Skip to Content, Navigation, or Footer.

State registry to enhance autism research

Comprehensive information on patients will improve awareness and treatment availability

University scientists are key players in a new program aiming to advance autism research by creating a statewide registry of patients who have been diagnosed as on the spectrum. Spearheaded by the Rhode Island Consortium of Autism Research and Treatment, also known as RI-CART, the program gained funding through a variety of sources, including two recent grants totaling over $1 million.

RI-CART’s mission is to “improve the lives of Rhode Islanders with autism spectrum disorders by promoting collaborative, cutting-edge research, improving health care and support services and providing data-driven education and advocacy,” according to the organization’s website. The 14-member organization, including Brown University and Bradley Hospital,  comprise an interdisciplinary group of researchers, physicians and educators.

RI-CART currently has its sights set on creating a statewide registry of autism patients which researchers could use to learn more about the neurologic disorder, said Stephen Sheinkopf, co-director of RI-CART and assistant professor of psychiatry and human behavior and pediatrics.

The registry will include patients’ demographic information, medical history, official diagnosis, severity of symptoms and even information biological samples, said Sheinkopf, whose research focuses on the early identification of autism in children.

“What this is going to allow us to do is to match up patients with this condition to relevant research studies,” Sheinkopf said.

Rhode Island offers a unique platform for this kind of statewide registry because of its small size, Sheinkopf said. But the state’s size also makes it difficult to create a registry representative of the nation as a whole, he added.

An April grant of $1.2 million from the Simons Foundation, along with seed funding from a variety of other sources, will provide the infrastructure to register the first 2,000 patients, said Beth Jerskey, research coordinator for RI-CART and assistant professor of psychiatry and human behavior. RI-CART’s ultimate goal is to register all of Rhode Island’s approximately 10,000 autism patientswithin the next 10 years, she added.

Although this project provides a hopeful outlook for the future of autism research, it is still in its infancy with only about 50 patients registered so far, Sheinkopf said.

The continuation and completion of the registry will require further funding, said Joanne Quinn, director of The Autism Project, an autism education and advocacy organization that serves communities in and around RI and MA.

“Autism remains one of the lowest funded areas of research,” she added.

Autism rates in children have risen in recent years, which means “the adult system is going to be hit by a tsunami wave that they’re not ready for,” Quinn said.

“RI-CART will also serve as an intellectual meeting space to exchange ideas and to foster collaboration,” Sheinkopf wrote in an email to The Herald.

In addition to the Simons Foundation grant, RI-CART received a $53,000 grant from the Rhode Island Foundation.

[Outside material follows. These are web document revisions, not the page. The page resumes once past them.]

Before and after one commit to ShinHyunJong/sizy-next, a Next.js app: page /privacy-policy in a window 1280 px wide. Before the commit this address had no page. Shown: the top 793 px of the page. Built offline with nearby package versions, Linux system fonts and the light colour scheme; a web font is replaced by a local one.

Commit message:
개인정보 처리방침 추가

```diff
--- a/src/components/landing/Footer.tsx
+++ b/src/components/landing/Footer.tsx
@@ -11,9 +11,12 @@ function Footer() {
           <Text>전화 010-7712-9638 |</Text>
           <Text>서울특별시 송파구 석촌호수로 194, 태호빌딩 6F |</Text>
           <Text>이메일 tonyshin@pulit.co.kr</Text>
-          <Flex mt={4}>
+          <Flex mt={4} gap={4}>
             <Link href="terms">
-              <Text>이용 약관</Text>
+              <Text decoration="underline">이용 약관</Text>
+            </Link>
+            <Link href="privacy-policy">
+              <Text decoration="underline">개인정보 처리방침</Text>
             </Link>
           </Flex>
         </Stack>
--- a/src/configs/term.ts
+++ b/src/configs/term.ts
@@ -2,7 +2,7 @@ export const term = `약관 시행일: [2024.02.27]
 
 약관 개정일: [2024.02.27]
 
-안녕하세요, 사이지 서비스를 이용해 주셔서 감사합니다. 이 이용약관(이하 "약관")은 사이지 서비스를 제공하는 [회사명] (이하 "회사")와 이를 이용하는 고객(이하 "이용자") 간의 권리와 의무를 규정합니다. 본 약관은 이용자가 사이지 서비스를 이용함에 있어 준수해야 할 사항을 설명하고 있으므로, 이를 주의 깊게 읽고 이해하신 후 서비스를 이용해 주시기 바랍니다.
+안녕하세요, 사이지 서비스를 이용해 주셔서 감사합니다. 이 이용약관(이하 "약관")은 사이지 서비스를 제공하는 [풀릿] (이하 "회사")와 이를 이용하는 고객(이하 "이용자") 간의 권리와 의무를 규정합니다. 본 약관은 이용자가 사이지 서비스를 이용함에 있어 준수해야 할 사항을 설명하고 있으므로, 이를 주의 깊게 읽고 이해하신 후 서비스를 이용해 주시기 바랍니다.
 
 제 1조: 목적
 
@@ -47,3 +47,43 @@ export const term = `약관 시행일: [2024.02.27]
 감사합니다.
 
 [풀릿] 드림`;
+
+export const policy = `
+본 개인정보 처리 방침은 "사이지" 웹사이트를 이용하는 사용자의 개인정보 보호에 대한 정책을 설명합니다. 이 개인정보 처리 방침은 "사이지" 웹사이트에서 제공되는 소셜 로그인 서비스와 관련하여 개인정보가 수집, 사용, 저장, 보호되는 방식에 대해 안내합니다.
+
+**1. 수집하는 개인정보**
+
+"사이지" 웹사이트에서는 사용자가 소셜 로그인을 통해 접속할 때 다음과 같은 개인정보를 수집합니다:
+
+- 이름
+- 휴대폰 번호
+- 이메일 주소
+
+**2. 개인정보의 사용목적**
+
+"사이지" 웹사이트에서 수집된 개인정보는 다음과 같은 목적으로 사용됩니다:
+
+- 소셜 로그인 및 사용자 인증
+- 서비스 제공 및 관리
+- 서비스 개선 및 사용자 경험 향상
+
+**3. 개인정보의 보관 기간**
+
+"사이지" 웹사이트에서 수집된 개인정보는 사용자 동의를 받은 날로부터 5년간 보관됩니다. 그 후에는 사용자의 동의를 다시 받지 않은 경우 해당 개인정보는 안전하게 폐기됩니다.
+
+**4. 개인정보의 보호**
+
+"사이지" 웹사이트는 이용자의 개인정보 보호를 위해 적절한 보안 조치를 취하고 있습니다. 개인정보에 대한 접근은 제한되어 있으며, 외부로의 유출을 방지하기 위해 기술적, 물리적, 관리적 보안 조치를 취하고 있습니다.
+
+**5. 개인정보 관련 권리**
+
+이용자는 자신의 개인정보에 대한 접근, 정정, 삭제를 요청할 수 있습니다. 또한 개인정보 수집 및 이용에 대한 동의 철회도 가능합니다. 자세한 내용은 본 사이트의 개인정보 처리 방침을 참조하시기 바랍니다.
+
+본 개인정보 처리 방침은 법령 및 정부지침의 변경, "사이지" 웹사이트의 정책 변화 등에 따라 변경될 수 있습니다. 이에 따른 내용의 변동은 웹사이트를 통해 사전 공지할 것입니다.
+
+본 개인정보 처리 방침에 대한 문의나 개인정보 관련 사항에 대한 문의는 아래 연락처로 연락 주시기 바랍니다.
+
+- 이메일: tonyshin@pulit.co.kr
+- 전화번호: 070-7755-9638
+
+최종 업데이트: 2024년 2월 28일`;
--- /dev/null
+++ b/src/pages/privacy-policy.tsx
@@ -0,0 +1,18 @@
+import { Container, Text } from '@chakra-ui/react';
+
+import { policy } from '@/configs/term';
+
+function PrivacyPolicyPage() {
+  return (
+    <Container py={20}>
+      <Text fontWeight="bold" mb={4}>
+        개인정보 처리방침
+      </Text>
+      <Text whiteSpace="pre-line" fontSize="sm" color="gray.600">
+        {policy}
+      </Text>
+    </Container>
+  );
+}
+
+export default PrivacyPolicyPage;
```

Additional seed funding comes from the Brown Institute for Brain Sciences, the Norman Prince Neuroscience Institute, Bradley Hospital, the Brown Department of Psychiatry and Human Behavior and the Women and Infants Hospital Department of Pediatrics, Sheinkopf said.



Powered by SNworks Solutions by The State News
All Content © 2021 The Brown Daily Herald, Inc.